julia_azari: But the debates do reveal candidates’ positions and force candidates to occasionally take firm stances.

perry: So what have the debates revealed thus far?

sarahf: That aside from Biden, no other moderate candidate has really caught on?

I continue to be amazed that no other moderate candidate has really emerged as an alternative to Biden (maybe Buttigieg).

julia_azari: Well, the revelations are limited to a degree, given the party is changing, but I’d say they include: Biden will stick to his positions on race from the early 1990s, Castro is well-versed on LGBT issues, and Beto wants to take away your AR-15.

perry: I do think the second and third debates — and the fallout from them — revealed a party that wants to move on from many of Obama’s policies, but at the same time, can’t really abide by any direct criticism of Obama.

galen: What about positions that will shape the 2020 general election?

I think, for instance, Warren’s announcement that she supports decriminalizing crossing the border — and the fact that she raised her hand in the first debate when asked if she supported it — is a 2020 attack ad if she wins the nomination. Support for decriminalizing border crossing among Democrats is also unclear. Some pollsters like NPR/PBS News Hour/Marist have found middling support (45 percent), although other progressive pollsters like YouGov Blue have found that Democrats are perhaps warming to the idea.

perry: I mean, I think Democrats will support this position and basically all of Warren’s positions if she is the nominee, although I know decriminalizing border crossings is a controversial stance.

galen: Oh, I don’t think Democrats won’t vote for Warren or support her positions, but can Democrats win a general election with only support from “get in line with the party” Democrats? Maybe. I don’t know.

perry: I tend to think that the argument that “Democrats’ liberal positions in the primary will hurt them in the general” should be tempered. After all, Trump ran a primary campaign that advocated barring all Muslims from entering the U.S. and building a border wall between the U.S. and Mexico. He didn’t back down in the general, and now he’s president.

julia_azari: Right, perhaps one of the more lasting messages of 2016 is you don’t have to run to the center to win.

sarahf: OK, to wrap — it seems as if there is some consensus that the debates have mattered, at least in helping us better understand where the party stands on certain issues or what direction the party could move in. And maybe the debates have accomplished more of that — at least this cycle — than they have impacted individual candidates?

galen: Here’s a take we can all agree on (maybe): The debates have mattered for political science, though perhaps not for the actual primary race.

Actually, I have a caveat to make.

There are going to be SO MANY more debates.

And they could still change things, especially as the field winnows.

sarahf: Wow, backtracking.

galen: Haha, this isn’t a backtrack. I’ve maintained that the debates haven’t mattered so far.

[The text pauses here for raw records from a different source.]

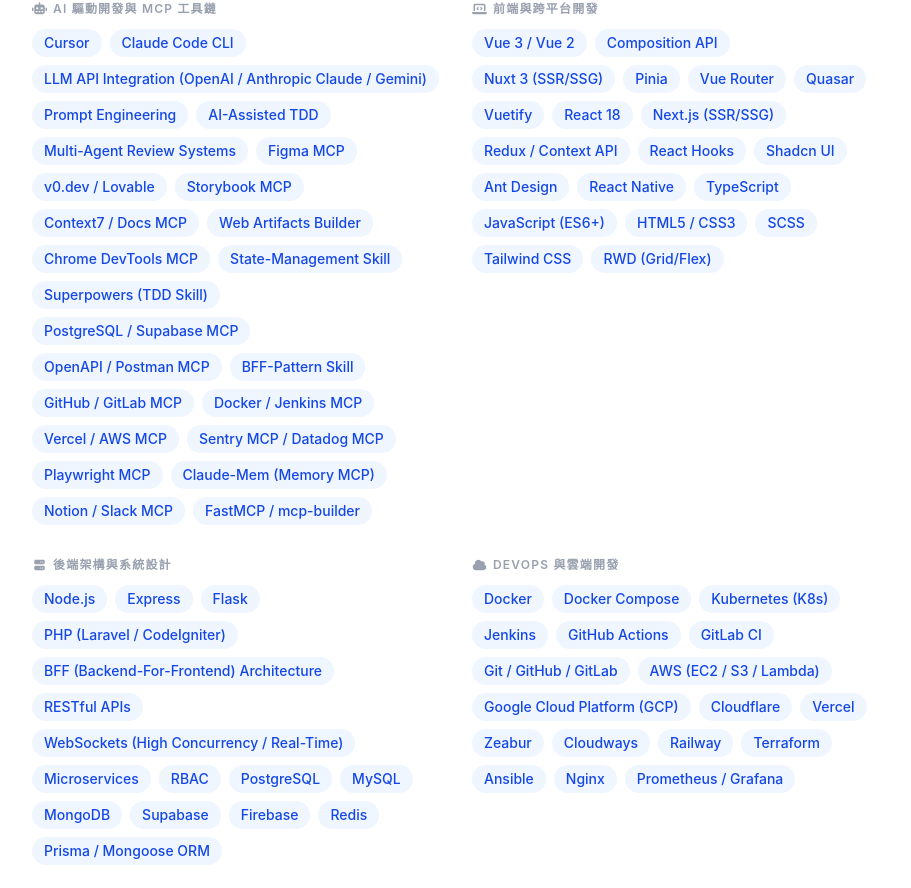
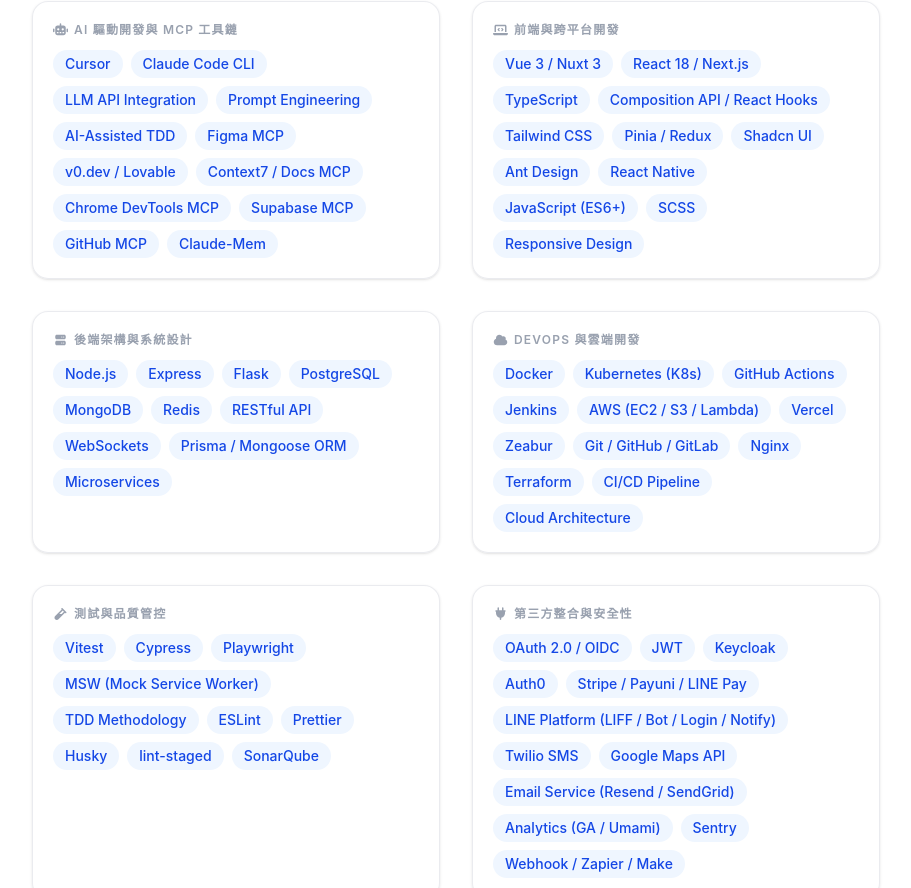
Before and after one commit to snowman12320/snowman12320.github.io, a Vue app: page / in a window 1280 px wide. Shown: the part 2245-3133 px from the top of the page, without its empty margins (184-1095 px from the left). Built offline with nearby package versions, Linux system fonts and the light colour scheme.

Commit message:
feat: 更新技能類別，簡化技能列表並調整顯示格式

```diff
--- a/src/components/sections/TheSkills.vue
+++ b/src/components/sections/TheSkills.vue
@@ -25,8 +25,12 @@
       <FaIcon :icon="['fas', 'bolt']" class="text-blue-600 text-xl" />
       {{ $t('sections.skills') }}
     </h2>
-    <div class="grid grid-cols-1 sm:grid-cols-2 gap-8">
-      <div v-for="category in skillCategories" :key="category.id">
+    <div class="grid grid-cols-1 md:grid-cols-2 gap-6 lg:gap-8">
+      <div
+        v-for="category in skillCategories"
+        :key="category.id"
+        class="rounded-2xl border border-gray-200/80 bg-white/70 p-5 shadow-sm backdrop-blur-sm dark:border-gray-700 dark:bg-gray-800/70"
+      >
         <p class="text-xs font-semibold text-gray-400 dark:text-gray-500 uppercase tracking-widest mb-3 flex items-center gap-1.5">
           <FaIcon :icon="iconMap[category.icon]" class="w-3.5 text-center" />
           {{ lang === 'zh' ? category.title.zh : category.title.en }}
--- a/src/data/skills.ts
+++ b/src/data/skills.ts
@@ -8,29 +8,16 @@
     skills: [
       'Cursor',
       'Claude Code CLI',
-      'LLM API Integration (OpenAI / Anthropic Claude / Gemini)',
+      'LLM API Integration',
       'Prompt Engineering',
       'AI-Assisted TDD',
-      'Multi-Agent Review Systems',
       'Figma MCP',
       'v0.dev / Lovable',
-      'Storybook MCP',
       'Context7 / Docs MCP',
-      'Web Artifacts Builder',
       'Chrome DevTools MCP',
-      'State-Management Skill',
-      'Superpowers (TDD Skill)',
-      'PostgreSQL / Supabase MCP',
-      'OpenAPI / Postman MCP',
-      'BFF-Pattern Skill',
-      'GitHub / GitLab MCP',
-      'Docker / Jenkins MCP',
-      'Vercel / AWS MCP',
-      'Sentry MCP / Datadog MCP',
-      'Playwright MCP',
-      'Claude-Mem (Memory MCP)',
-      'Notion / Slack MCP',
-      'FastMCP / mcp-builder',
+      'Supabase MCP',
+      'GitHub MCP',
+      'Claude-Mem',
     ],
   },
   {
@@ -38,26 +25,18 @@
     title: { zh: '前端與跨平台開發', en: 'Frontend & Mobile Ecosystem' },
     icon: 'laptop-code',
     skills: [
-      'Vue 3 / Vue 2',
-      'Composition API',
-      'Nuxt 3 (SSR/SSG)',
-      'Pinia',
-      'Vue Router',
-      'Quasar',
-      'Vuetify',
-      'React 18',
-      'Next.js (SSR/SSG)',
-      'Redux / Context API',
-      'React Hooks',
+      'Vue 3 / Nuxt 3',
+      'React 18 / Next.js',
+      'TypeScript',
+      'Composition API / React Hooks',
+      'Tailwind CSS',
+      'Pinia / Redux',
       'Shadcn UI',
       'Ant Design',
       'React Native',
-      'TypeScript',
       'JavaScript (ES6+)',
-      'HTML5 / CSS3',
       'SCSS',
-      'Tailwind CSS',
-      'RWD (Grid/Flex)',
+      'Responsive Design',
     ],
   },
   {
@@ -68,19 +47,13 @@
       'Node.js',
       'Express',
       'Flask',
-      'PHP (Laravel / CodeIgniter)',
-      'BFF (Backend-For-Frontend) Architecture',
-      'RESTful APIs',
-      'WebSockets (High Concurrency / Real-Time)',
+      'PostgreSQL',
+      'MongoDB',
+      'Redis',
+      'RESTful API',
+      'WebSockets',
+      'Prisma / Mongoose ORM',
       'Microservices',
-      'RBAC',
-      'PostgreSQL',
-      'MySQL',
-      'MongoDB',
-      'Supabase',
-      'Firebase',
-      'Redis',
-      'Prisma / Mongoose ORM',
     ],
   },
   {
@@ -89,23 +62,17 @@
     icon: 'cloud',
     skills: [
       'Docker',
-      'Docker Compose',
       'Kubernetes (K8s)',
+      'GitHub Actions',
       'Jenkins',
-      'GitHub Actions',
-      'GitLab CI',
-      'Git / GitHub / GitLab',
       'AWS (EC2 / S3 / Lambda)',
-      'Google Cloud Platform (GCP)',
-      'Cloudflare',
       'Vercel',
       'Zeabur',
-      'Cloudways',
-      'Railway',
+      'Git / GitHub / GitLab',
+      'Nginx',
       'Terraform',
-      'Ansible',
-      'Nginx',
-      'Prometheus / Grafana',
+      'CI/CD Pipeline',
+      'Cloud Architecture',
     ],
   },
   {
@@ -134,20 +101,14 @@
       'JWT',
       'Keycloak',
       'Auth0',
-      'Stripe',
-      'Payuni',
-      'LINE Pay',
-      'LINE LIFF / LINE Bot / LINE Login / LINE Notify',
+      'Stripe / Payuni / LINE Pay',
+      'LINE Platform (LIFF / Bot / Login / Notify)',
       'Twilio SMS',
-      'Resend',
-      'SendGrid',
       'Google Maps API',
-      'Google Analytics / Tag Manager',
-      'Umami',
+      'Email Service (Resend / SendGrid)',
+      'Analytics (GA / Umami)',
       'Sentry',
-      'reCAPTCHA',
       'Webhook / Zapier / Make',
-      'Dynamic Watermarking',
     ],
   },
 ]
```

julia_azari: I think we’re feeling some of what we’re feeling because people aren’t paying attention yet. For people who follow politics closely enough to watch the early debates, much of what we saw confirms previous stereotypes about who the candidates are.

galen: 🙌

Julia speaking truth.

perry: My concluding thought is that I keep thinking the debates will change the poll numbers, and they just aren’t. And that’s made me rethink some of my assumptions about politics, television and the Democratic Party.

Sarah Frostenson is FiveThirtyEight’s former politics editor.

Perry Bacon Jr. was a senior writer for FiveThirtyEight.

Galen Druke is FiveThirtyEight’s podcast producer and reporter.

Julia Azari is an associate professor of political science at Marquette University. Her research interests include the American presidency, political parties and political rhetoric. She is the author of “Delivering the People’s Message: The Changing Politics of the Presidential Mandate.”